Join us for CRLN's 2013 Annual Luncheon!
With Mexico's Javier Sicilia
& Chicago's Walter Boyd
November 6th, 2013, 12:00PM-2:00PM
Old St. Pat’s Church, 700 W Adams
Volunteers also needed. Contact Celeste: email@example.com.
Groundswell: a broad deep undulation of the ocean caused by an often distant gale or seismic disturbance (as defined by Merriam Webster)
The word Groundswell refers to a deep and broad movement in resistance to the US-led War on Drugs, a movement catalyzed by a profound disturbance in our vision of dignity and justice. Resistance is happening in Colombia’s countryside, on the streets of Tegucigalpa, and in the communities of Chicago. People throughout the hemisphere are questioning and challenging the violence and misdirected use of war to achieve healthy, peaceful communities.
In memory of his 24-year-old son who was murdered in 2011 by drug traffickers in Mexico, Javier Sicilia created the Movement for Peace with Justice and Dignity (MPJD) to urge an end to the drug violence that has left an estimated 70,000 people dead and 27,000 disappeared in Mexico over the past 8 years. The MPJD movement organized enormous caravans led by victims of violence who traveled through Mexico and the U.S. carrying a message of peace and resistance. The caravans addressed drug policies that must be reformed as a bi-national, U.S.-Mexico project; counted the costs of gun smuggling, money laundering and border militarization; and lamented the widespread violation of the human rights of migrants. Javier Sicilia is currently on tour through the U.S. and Canada with Global Exchange, talking about MPJD’s mission and connecting it with movements of resistance to racialized mass incarceration and the war on drugs in those countries.
The drug war has fueled the activities of brutal cartels, spawned extensive corruption, and increased state-sponsored militarization and severe violence in Mexico and Central America. In addition, U.S. prisons swell with people targeted and locked up by law enforcement for minor and non-violent drug offenses. As The New Jim Crow author Michelle Alexander says, these disproportionately African American and Latino prisoners are being locked out of a viable future in this country. Walter Boyd, formerly the Director of Criminal Justice Initiatives at Protestants for the Common Good, now Executive Driector of St. Leonard's Ministries, will be a respondant to Javier Sicilia, illuminating the affects of the drug war on the U.S., specifically Chicago, side of the border.

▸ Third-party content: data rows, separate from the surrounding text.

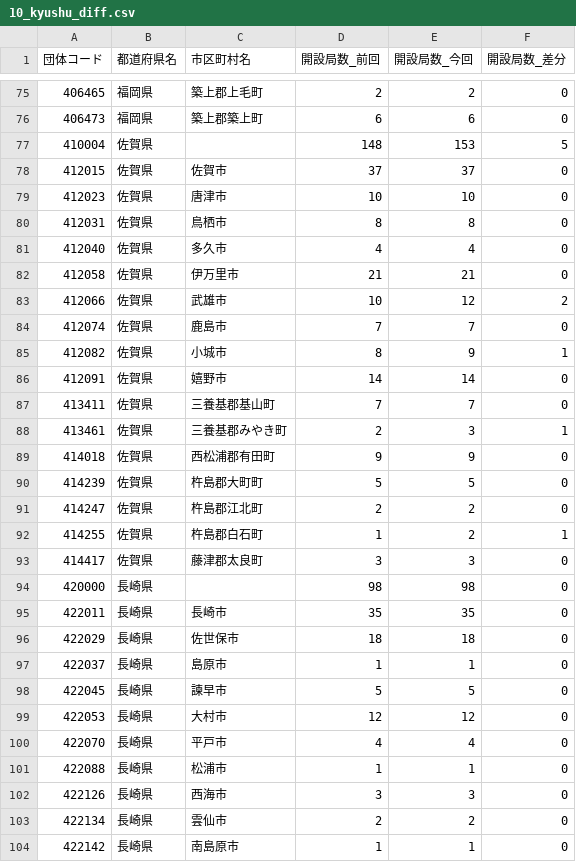
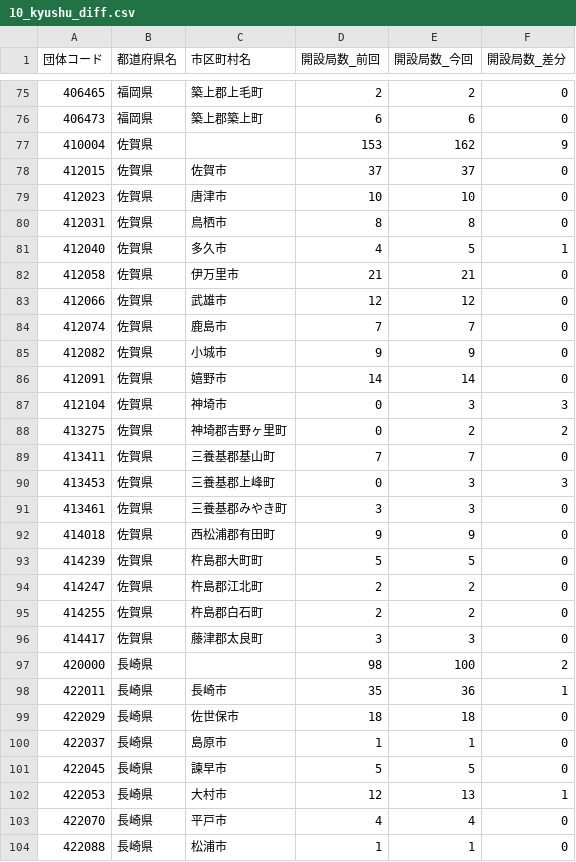
Before and after one commit to imabari/musen, a CSV file: 10_kyushu_diff.csv, drawn as a sheet; only a part is shown, gaps mark what is left out; the shorter side is filled out with more unchanged rows; the diff covers the shown part only.

```diff
--- a/10_kyushu_diff.csv
+++ b/10_kyushu_diff.csv
@@ -76,3 +76,3 @@
 406473,福岡県,築上郡築上町,6,6,0
-410004,佐賀県,,148,153,5
+410004,佐賀県,,153,162,9
 412015,佐賀県,佐賀市,37,37,0
@@ -80,10 +80,13 @@
 412031,佐賀県,鳥栖市,8,8,0
-412040,佐賀県,多久市,4,4,0
+412040,佐賀県,多久市,4,5,1
 412058,佐賀県,伊万里市,21,21,0
-412066,佐賀県,武雄市,10,12,2
+412066,佐賀県,武雄市,12,12,0
 412074,佐賀県,鹿島市,7,7,0
-412082,佐賀県,小城市,8,9,1
+412082,佐賀県,小城市,9,9,0
 412091,佐賀県,嬉野市,14,14,0
+412104,佐賀県,神埼市,0,3,3
+413275,佐賀県,神埼郡吉野ヶ里町,0,2,2
 413411,佐賀県,三養基郡基山町,7,7,0
-413461,佐賀県,三養基郡みやき町,2,3,1
+413453,佐賀県,三養基郡上峰町,0,3,3
+413461,佐賀県,三養基郡みやき町,3,3,0
 414018,佐賀県,西松浦郡有田町,9,9,0
@@ -91,6 +94,6 @@
 414247,佐賀県,杵島郡江北町,2,2,0
-414255,佐賀県,杵島郡白石町,1,2,1
+414255,佐賀県,杵島郡白石町,2,2,0
 414417,佐賀県,藤津郡太良町,3,3,0
-420000,長崎県,,98,98,0
-422011,長崎県,長崎市,35,35,0
+420000,長崎県,,98,100,2
+422011,長崎県,長崎市,35,36,1
 422029,長崎県,佐世保市,18,18,0
@@ -98,3 +101,3 @@
 422045,長崎県,諫早市,5,5,0
-422053,長崎県,大村市,12,12,0
+422053,長崎県,大村市,12,13,1
 422070,長崎県,平戸市,4,4,0
```
Also changed, not shown: 54 edited cells elsewhere in this file, 00_prefs_diff.csv, 02_tohoku.csv, 5 other files.
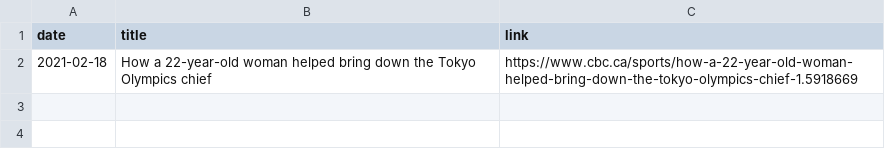
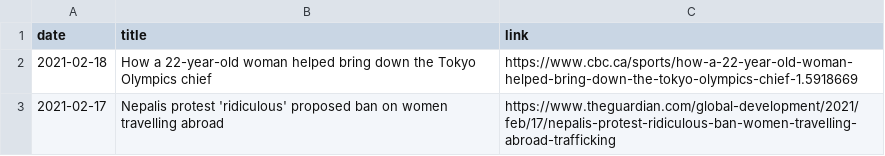
Before and after one commit to jeonghihi/commaneverends.github.io, a CSV file: _data/articles.csv, drawn as a sheet; the diff names each change by its address in the sheet, - before the commit and + after, or states it on an @@ line.

Commit message:
Update articles.csv

```diff
--- a/_data/articles.csv
+++ b/_data/articles.csv
+row 3: 2021-02-17 | Nepalis protest 'ridiculous' proposed ban on women travelling abroad | https://www.theguardian.com/global-development/2021/feb/17/nepalis-protest-ridiculous-ban-women-travelling-abroad-trafficking
```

Communities on both sides of the border are creating a groundswell of resistance to the drug war’s injustices. They increasingly challenge the human and financial costs of militarized assaults on the supply of drugs and incarceration for drug use. Instead, many suggest that a focus on reducing the demand for drugs would be more cost effective in reducing drug addiction, without the violent side effects of a War on Drugs approach. We hope to strengthen this movement across borders with the presentation of speakers. Join us in the groundswell of resistance.
- Laura Carlsen: "Latin America Builds Momentum Against U.S.-backed Drug War"
- Jason McGahan from Chicago Magazine: "Why Mexico's Sinaloa Cartel Loves Selling Drugs in Chicago"
- Lisa Sanchez and Steve Rolles from Transform Drug Policy Foundatin: "Legalising Cannabis in Uraguay: Because someone has to be first"
- Washington Office on Latin America (WOLA): "The Human Cost of the Drug War"
- CRLN signs on: "Grassroots Organizations Call for New Security Model, Human Rights"
- Dawn Turner Trice/Chicago Tribune: "'Slow moving holocaust' keeps prisons full': Exhibit explores the war on drugs and African-American incarceration"